* **Problem**
Apart from the pictures, please restate every entry below exactly.
* * * * * * * * *
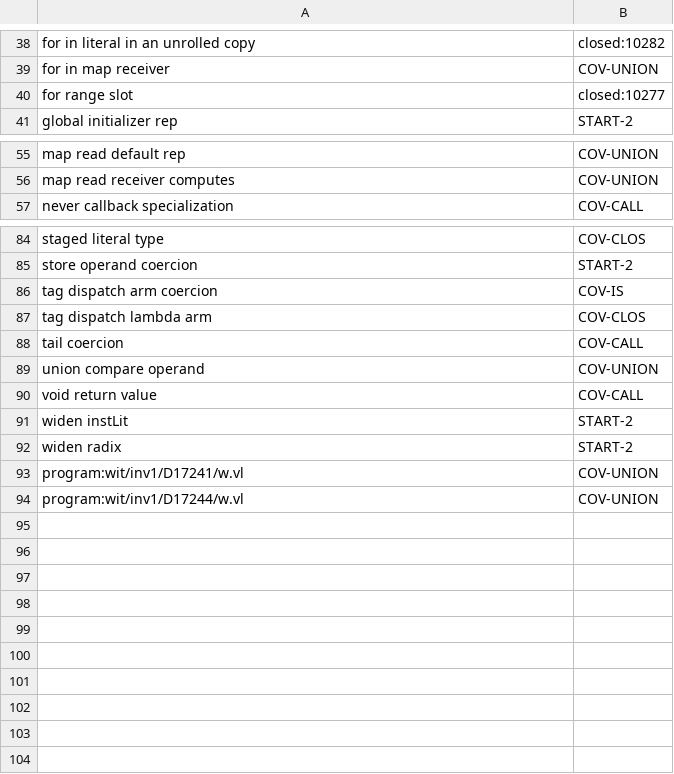
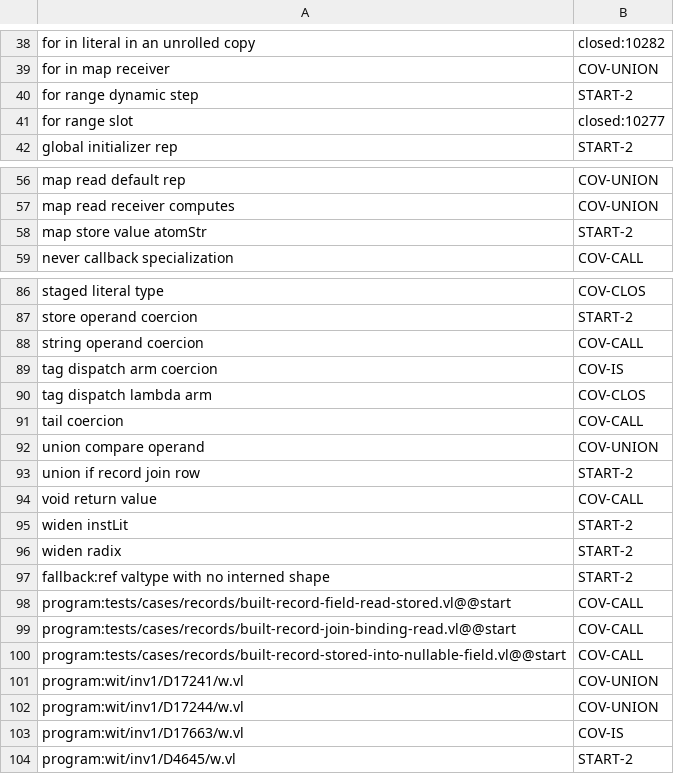
Before and after one commit to voces/vl, a TSV file: scripts/ir-i8-census/owners.tsv, drawn as a sheet; only a part is shown, gaps mark what is left out; the diff covers the shown part only; the diff names each change by its address in the sheet, - before the commit and + after, or states it on an @@ line.

```diff
--- a/scripts/ir-i8-census/owners.tsv
+++ b/scripts/ir-i8-census/owners.tsv
+row 40: for range dynamic step | START-2
+row 58: map store value atomStr | START-2
+row 88: string operand coercion | COV-CALL
+row 93: union if record join row | START-2
+row 97: fallback:ref valtype with no interned shape | START-2
+row 98: program:tests/cases/records/built-record-field-read-stored.vl@@start | COV-CALL
+row 99: program:tests/cases/records/built-record-join-binding-read.vl@@start | COV-CALL
+row 100: program:tests/cases/records/built-record-stored-into-nullable-field.vl@@start | COV-CALL
+row 103: program:wit/inv1/D17663/w.vl | COV-IS
+row 104: program:wit/inv1/D4645/w.vl | START-2
```
Also changed, not shown: 3 edited cells elsewhere in this file, 2 other files.
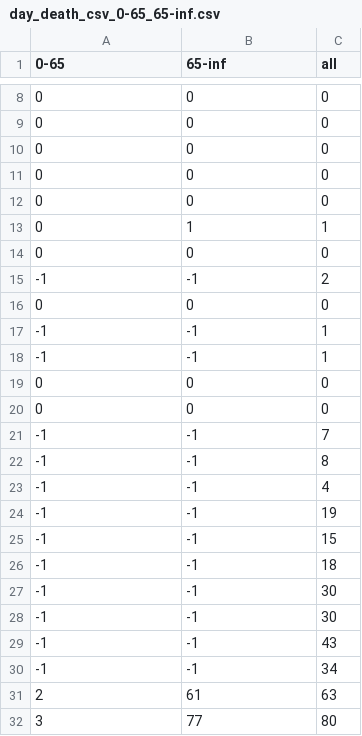
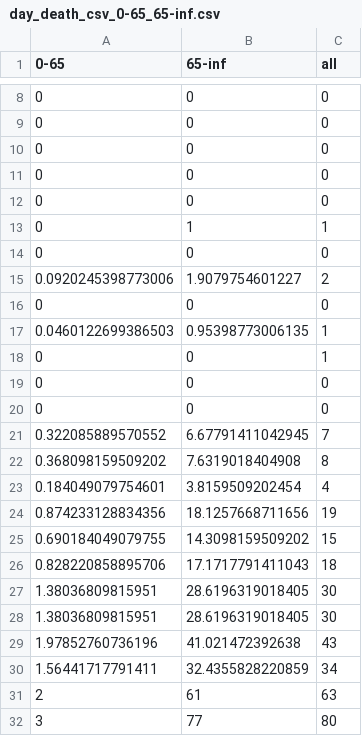
Before and after one commit to Foncoux/MMMI, a CSV file: data/DATA_calibration/0-65_65-inf/day_death_csv_0-65_65-inf.csv, drawn as a sheet; only a part is shown, gaps mark what is left out.

Commit message:
ajout D_entry, nex visu with python + insertion NOMAD

```diff
--- a/data/DATA_calibration/0-65_65-inf/day_death_csv_0-65_65-inf.csv
+++ b/data/DATA_calibration/0-65_65-inf/day_death_csv_0-65_65-inf.csv
@@ -14,18 +14,18 @@
 0,0,0
--1,-1,2
+0.0920245398773006,1.9079754601227,2
 0,0,0
--1,-1,1
--1,-1,1
+0.0460122699386503,0.95398773006135,1
+0,0,1
 0,0,0
 0,0,0
--1,-1,7
--1,-1,8
--1,-1,4
--1,-1,19
--1,-1,15
--1,-1,18
--1,-1,30
--1,-1,30
--1,-1,43
--1,-1,34
+0.322085889570552,6.67791411042945,7
+0.368098159509202,7.6319018404908,8
+0.184049079754601,3.8159509202454,4
+0.874233128834356,18.1257668711656,19
+0.690184049079755,14.3098159509202,15
+0.828220858895706,17.1717791411043,18
+1.38036809815951,28.6196319018405,30
+1.38036809815951,28.6196319018405,30
+1.97852760736196,41.021472392638,43
+1.56441717791411,32.4355828220859,34
 2,61,63
```
Also changed, not shown: data/save_dir/save_SIRQD_2classe.csv, 31 other files.
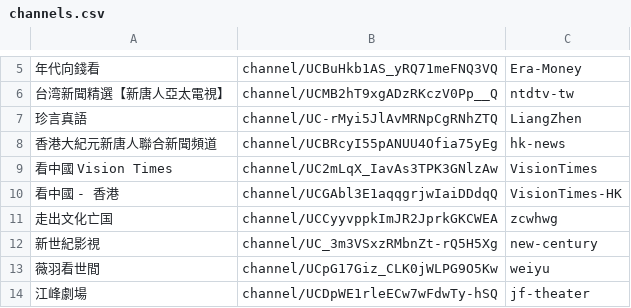
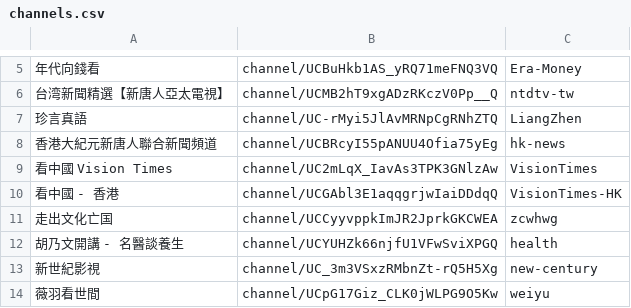
Before and after one commit to gfw-breaker/youtube-video, a CSV file: channels.csv, drawn as a sheet; only a part is shown, gaps mark what is left out; the shorter side is filled out with more unchanged rows; the diff names each change by its address in the sheet, - before the commit and + after, or states it on an @@ line.

```diff
--- a/channels.csv
+++ b/channels.csv
+row 12: 胡乃文開講 - 名醫談養生 | channel/UCYUHZk66njfU1VFwSviXPGQ | health
```
Also changed, not shown: 1 other file.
* * * * * * * * *
* **Answer to the problem**
Before and after one commit to voces/vl, a TSV file: scripts/ir-i8-census/owners.tsv, drawn as a sheet; only a part is shown, gaps mark what is left out; the diff covers the shown part only; the diff names each change by its address in the sheet, - before the commit and + after, or states it on an @@ line.

```diff
--- a/scripts/ir-i8-census/owners.tsv
+++ b/scripts/ir-i8-census/owners.tsv
+row 40: for range dynamic step | START-2
+row 58: map store value atomStr | START-2
+row 88: string operand coercion | COV-CALL
+row 93: union if record join row | START-2
+row 97: fallback:ref valtype with no interned shape | START-2
+row 98: program:tests/cases/records/built-record-field-read-stored.vl@@start | COV-CALL
+row 99: program:tests/cases/records/built-record-join-binding-read.vl@@start | COV-CALL
+row 100: program:tests/cases/records/built-record-stored-into-nullable-field.vl@@start | COV-CALL
+row 103: program:wit/inv1/D17663/w.vl | COV-IS
+row 104: program:wit/inv1/D4645/w.vl | START-2
```
Also changed, not shown: 3 edited cells elsewhere in this file, 2 other files.
Before and after one commit to Foncoux/MMMI, a CSV file: data/DATA_calibration/0-65_65-inf/day_death_csv_0-65_65-inf.csv, drawn as a sheet; only a part is shown, gaps mark what is left out.

Commit message:
ajout D_entry, nex visu with python + insertion NOMAD

```diff
--- a/data/DATA_calibration/0-65_65-inf/day_death_csv_0-65_65-inf.csv
+++ b/data/DATA_calibration/0-65_65-inf/day_death_csv_0-65_65-inf.csv
@@ -14,18 +14,18 @@
 0,0,0
--1,-1,2
+0.0920245398773006,1.9079754601227,2
 0,0,0
--1,-1,1
--1,-1,1
+0.0460122699386503,0.95398773006135,1
+0,0,1
 0,0,0
 0,0,0
--1,-1,7
--1,-1,8
--1,-1,4
--1,-1,19
--1,-1,15
--1,-1,18
--1,-1,30
--1,-1,30
--1,-1,43
--1,-1,34
+0.322085889570552,6.67791411042945,7
+0.368098159509202,7.6319018404908,8
+0.184049079754601,3.8159509202454,4
+0.874233128834356,18.1257668711656,19
+0.690184049079755,14.3098159509202,15
+0.828220858895706,17.1717791411043,18
+1.38036809815951,28.6196319018405,30
+1.38036809815951,28.6196319018405,30
+1.97852760736196,41.021472392638,43
+1.56441717791411,32.4355828220859,34
 2,61,63
```
Also changed, not shown: data/save_dir/save_SIRQD_2classe.csv, 31 other files.
Before and after one commit to gfw-breaker/youtube-video, a CSV file: channels.csv, drawn as a sheet; only a part is shown, gaps mark what is left out; the shorter side is filled out with more unchanged rows; the diff names each change by its address in the sheet, - before the commit and + after, or states it on an @@ line.

```diff
--- a/channels.csv
+++ b/channels.csv
+row 12: 胡乃文開講 - 名醫談養生 | channel/UCYUHZk66njfU1VFwSviXPGQ | health
```
Also changed, not shown: 1 other file.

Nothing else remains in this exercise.